Your objective =
Copy each line in the data that includes the word "page".

Exercise materials =
- - - - - - -

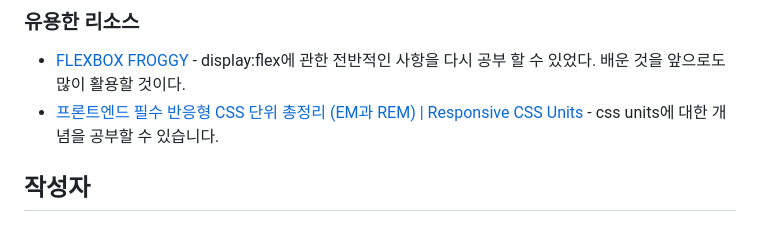
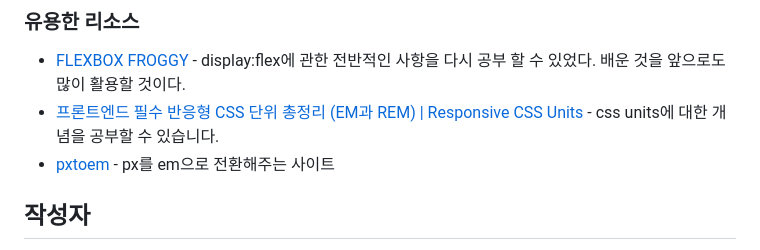
Before and after one commit to eunjikimdev/frontend-mentor-challenges, a Markdown page: qr-code-component/README.md, the part around the change. Drawn GitHub-style.

```diff
--- a/qr-code-component/README.md
+++ b/qr-code-component/README.md
@@ -87,6 +87,7 @@ All page content should be contained by landmarks 에 대해서도 공부하기.
 
 - [FLEXBOX FROGGY](https://flexboxfroggy.com/#ko) - display:flex에 관한 전반적인 사항을 다시 공부 할 수 있었다.  배운 것을 앞으로도 많이 활용할 것이다.
 - [프론트엔드 필수 반응형 CSS 단위 총정리 (EM과 REM) | Responsive CSS Units](https://www.youtube.com/watch?v=7Z3t1OWOpHo&t=641s) - css units에 대한 개념을 공부할 수 있습니다.
+- [pxtoem](http://pxtoem.com/) - px를 em으로 전환해주는 사이트
 
 
 ## 작성자
```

- - - - - - -

Task output =
Before and after one commit to eunjikimdev/frontend-mentor-challenges, a Markdown page: qr-code-component/README.md, the part around the change. Drawn GitHub-style.
@@ -87,6 +87,7 @@ All page content should be contained by landmarks 에 대해서도 공부하기.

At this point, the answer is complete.